“He did not say what the ‘certain look’ was. I did not ask,” the woman told the Huffington Post. “It was very clear to me that he was talking about physical appearance, because it was phrased as a warning ― and because it came after the warning about Judge Kozinski.” Alex Kozinski retired in December to a chorus of sexual harassment accusations.

We’ll get to Kavanaugh in a minute, but first, why were Rubenfeld and Chua warning clerks away from Kozinski instead of informing the bar association or whatever organization handles federal judges that there was a sexist pig on the bench who was serially harassing and assaulting clerks and other women in the workplace?

I am not a lawyer, but if it was such common knowledge that that professors made a point to steer students away from Kozinski, why couldn’t they steer investigators toward him?

Via The Guardian:

According to one source, Chua invited a group of students that she mentored to a bar last year to catch up and discuss their plans for clerkships. The conversation turned to a high-profile #MeToo case that was emerging in the news at the time involving a well-known public figure.

The group began to talk about whether the federal judiciary would ever face similar scrutiny, and, according to a source, Chua said she did not believe it would. She told the students she had known about allegedly abusive and harassing behavior by another judge, Alex Kozinski, who was head of the ninth circuit and was forced to retire from the bench last year after more than a dozen women accused him of harassment.

The conversation then turned to Kozinski’s protege and good friend Kavanaugh, who one source said was a familiar name even though he had not yet been nominated to the high court. Chua allegedly told the students that it was “no accident” that Kavanaugh’s female clerks “looked like models”. Student reacted with surprise, and quickly pointed out that Chua’s own daughter was due to clerk for Kavanaugh.

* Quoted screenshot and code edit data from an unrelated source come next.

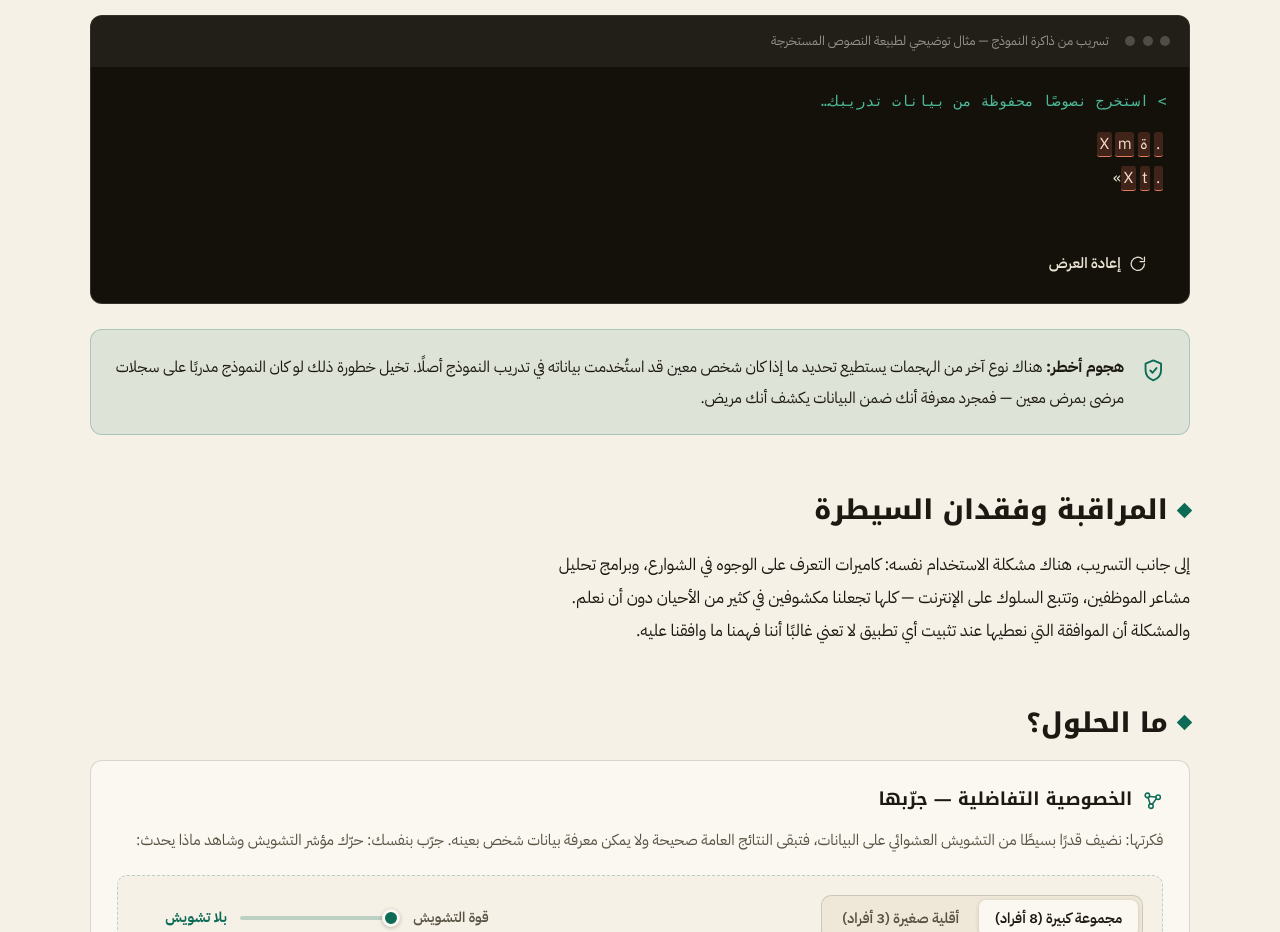
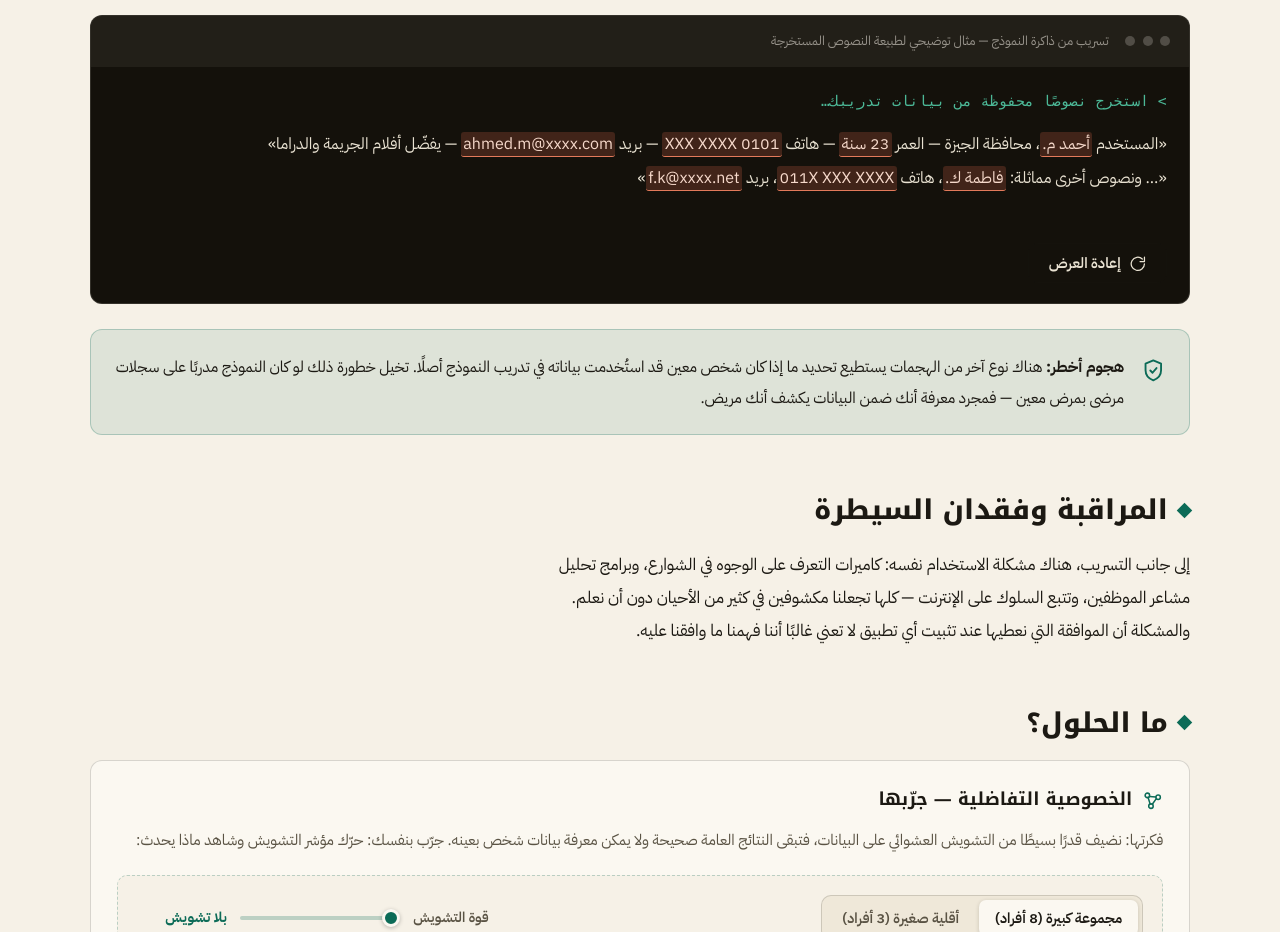
Before and after one commit to sohib13579/sohib13579.github.io, a plain HTML site: page index.html in a window 1280 px wide. Shown: the part 8120-9052 px from the top of the page. Drawn offline with Linux system fonts and the light colour scheme.

Commit message:
إصلاح جذري لطرفية التسريب: كتابة الجزء كوحدة بدل حرف بحرف (كان يترك آخر حرف فقط على الأجهزة الحقيقية)

```diff
--- a/js/main.js
+++ b/js/main.js
@@ -229,21 +229,19 @@
         clearTimeout(timer);
         out.textContent = '';
         out.classList.add('typing');
-        // على الشاشات الصغيرة: كتابة أسرع لتبدو مكتملة أثناء التمرير
-        const FAST = window.innerWidth < 640;
-        let ti = 0, ci = 0, cur = null;
+        // كتابة الجزء كاملًا كوحدة واحدة (لا حرف بحرف) — يضمن سلامة ترتيب
+        // النص العربي المختلط بالإنجليزية على جميع الأجهزة
+        const STEP = window.innerWidth < 640 ? 90 : 130;
+        let ti = 0;
         const step = () => {
           if (ti >= tokens.length) { out.classList.remove('typing'); return; }
           const tk = tokens[ti];
-          if (ci === 0) {
-            cur = document.createElement('span');
-            if (tk.pii) cur.className = 'pii';
-            out.appendChild(cur);
-          }
-          cur.textContent = tk.t[ci];
-          ci++;
-          if (ci >= tk.t.length) { ti++; ci = 0; timer = setTimeout(step, FAST ? 70 : 90); }
-          else timer = setTimeout(step, tk.pii ? (FAST ? 18 : 34) : (FAST ? 9 : 16));
+          const s = document.createElement('span');
+          if (tk.pii) s.className = 'pii';
+          s.textContent = tk.t;
+          out.appendChild(s);
+          ti++;
+          timer = setTimeout(step, STEP);
         };
         step();
       };
```
Also changed, not shown: index.html (+3 -3 lines).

A source said that Chua quickly responded, saying that her own daughter would not put up with any inappropriate behaviour.

Jesus Chicken-Fried Christ. It’s pretty obvious why Chua didn’t think the federal judiciary would face that kind of scrutiny — all these people in elite, powerful positions knew about it and did jackshit to stop it!

The Guardian reports that Chua is currently hospitalized and unable to comment, and Rubenfeld is the subject of an “internal investigation” at Yale for reasons unknown to him, he says. I’m going to make a bold prediction: It has something to do with sexual harassment.

Good God, hose out the entire place and rebuild from scratch. Our elites are fucked up. And I don’t want to hear one more peep out of so-cons about campus PC run amok. Sounds like we need more awareness about how to treat one another like equal human beings, not less.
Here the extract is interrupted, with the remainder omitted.